Pluto was surely going to be interesting. It’s relatively large and in a unique position where methane can change state over the year, but even if it was a completely average Kuiper belt object, we still hadn’t seen any of them yet. But it certainly has proved to be more interesting still, with varied terrain and apparently some kind of activity.
I guess the question really should be how much is there that can be interesting from far away. From space most forests are uniform green, though we know one part is very different from another, with all sorts of unique things and spectacular places.
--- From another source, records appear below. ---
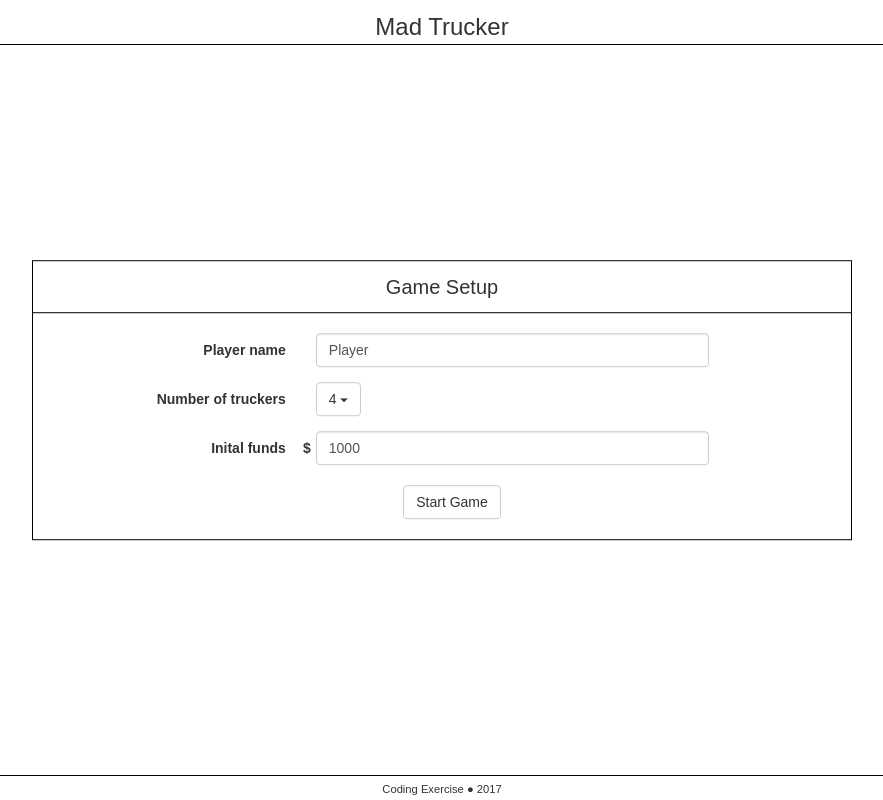
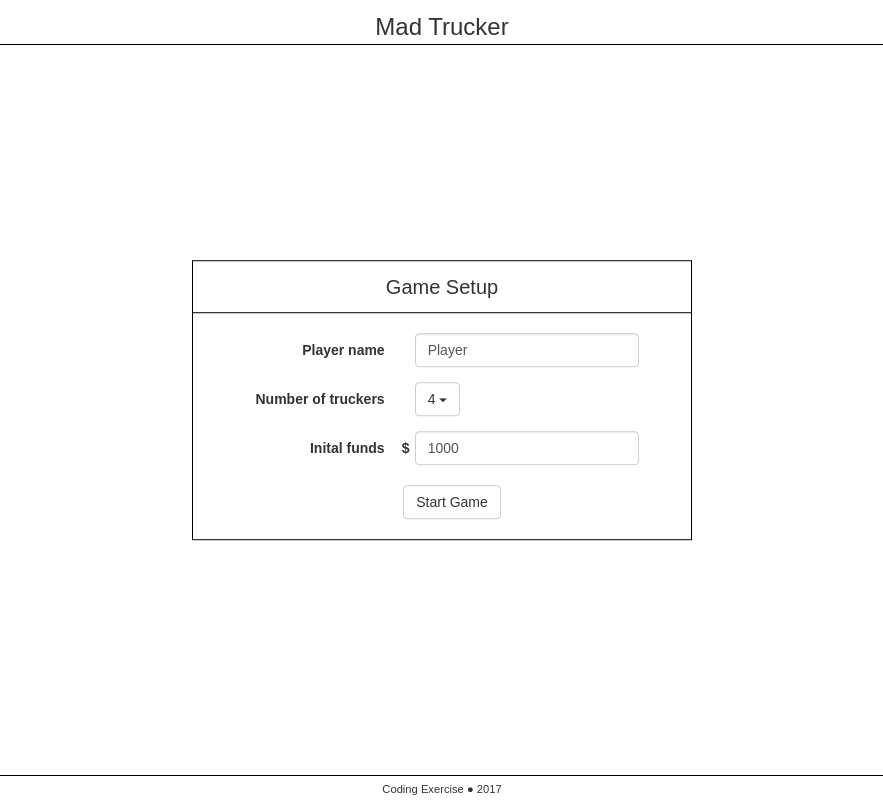
Before and after one commit to votoznotna/mad-trucker, a website: page index.html at #!/setup in a window 1280 px wide. Shown: the whole page, without its empty margins (198-1081 px from the left). Drawn offline with nearby package versions, Linux system fonts and the light colour scheme; some packages are replaced by stand-ins of ours.

Commit message:
minor restyling.

```diff
--- a/css/app.css
+++ b/css/app.css
@@ -151,7 +151,7 @@ header {
 
 #setupFormContainer {
     position: relative;
-    width: 80%;
+    max-width: 500px;
     margin: 0 auto;
     padding: 0;
     border: 1px solid black;
@@ -159,6 +159,7 @@ header {
 
 #setupFormContainer form {
     margin-top: 20px;
+    padding: 0 10px;
 }
 
 #setupFormContainer header {
--- a/views/pages/setup.html
+++ b/views/pages/setup.html
@@ -3,7 +3,7 @@
 		<header>Game Setup</header>
 		<form  name="setupForm" ng-submit="submitForm()" class="form-horizontal">
 			<div class="form-group" ng-class="{ 'has-error' : setupForm.playerName.$invalid && !setupForm.playerName.$pristine }">
-				<label for="playerName" class="col-xs-4 control-label">Player name</label>
+				<label for="playerName" class="col-xs-5 control-label">Player name</label>
 				<div class="col-xs-6">
 					<input type="text" class="form-control" id="playerName" name='playerName' ng-model="playerName" placeholder="Player name" required>
 					<p ng-show="setupForm.playerName.$invalid && !setupForm.playerName.$pristine" class="help-block">Player name is required</p>
@@ -11,7 +11,7 @@
 			</div>
 
 			<div class="form-group">
-				<label for="playerName" class="col-xs-4 control-label">Number of truckers</label>
+				<label for="playerName" class="col-xs-5 control-label">Number of truckers</label>
 				<div class="col-xs-6">
 					<div class="dropdown">
 						<button class="btn btn-default dropup-toggle" type="button" id="numberOfTruckers" data-toggle="dropdown">
@@ -26,7 +26,7 @@
 			</div>
 
 			<div id="form-funds" class="form-group" ng-class="{ 'has-error' : setupForm.initialFunds.$invalid && !setupForm.initialFunds.$pristine }">
-				<label for="initialFunds" class="col-xs-4 control-label">Inital funds</label>
+				<label for="initialFunds" class="col-xs-5 control-label">Inital funds</label>
 				<div class="col-xs-6">
 					<input type="number" min="1" max="{{maxFunds}}" class="form-control" id="initialFunds" numeric-mask name="initialFunds" maxlength="10" ng-model="initialFunds" placeholder="Initial funds" required>
 					<p ng-show="setupForm.initialFunds.$invalid && !setupForm.initialFunds.$pristine" class="help-block">Funds are required not exceeding {{maxFunds | currency}} </p>
```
By the same token, right now exoplanets are just-detectable spheres that are only notable for position, size, temperature, if we are lucky bulk composition or spin. Like shaddack said, if a chemist or geologist could look through the billions of hectares each one has to offer, I can’t imagine there wouldn’t be something to remark on.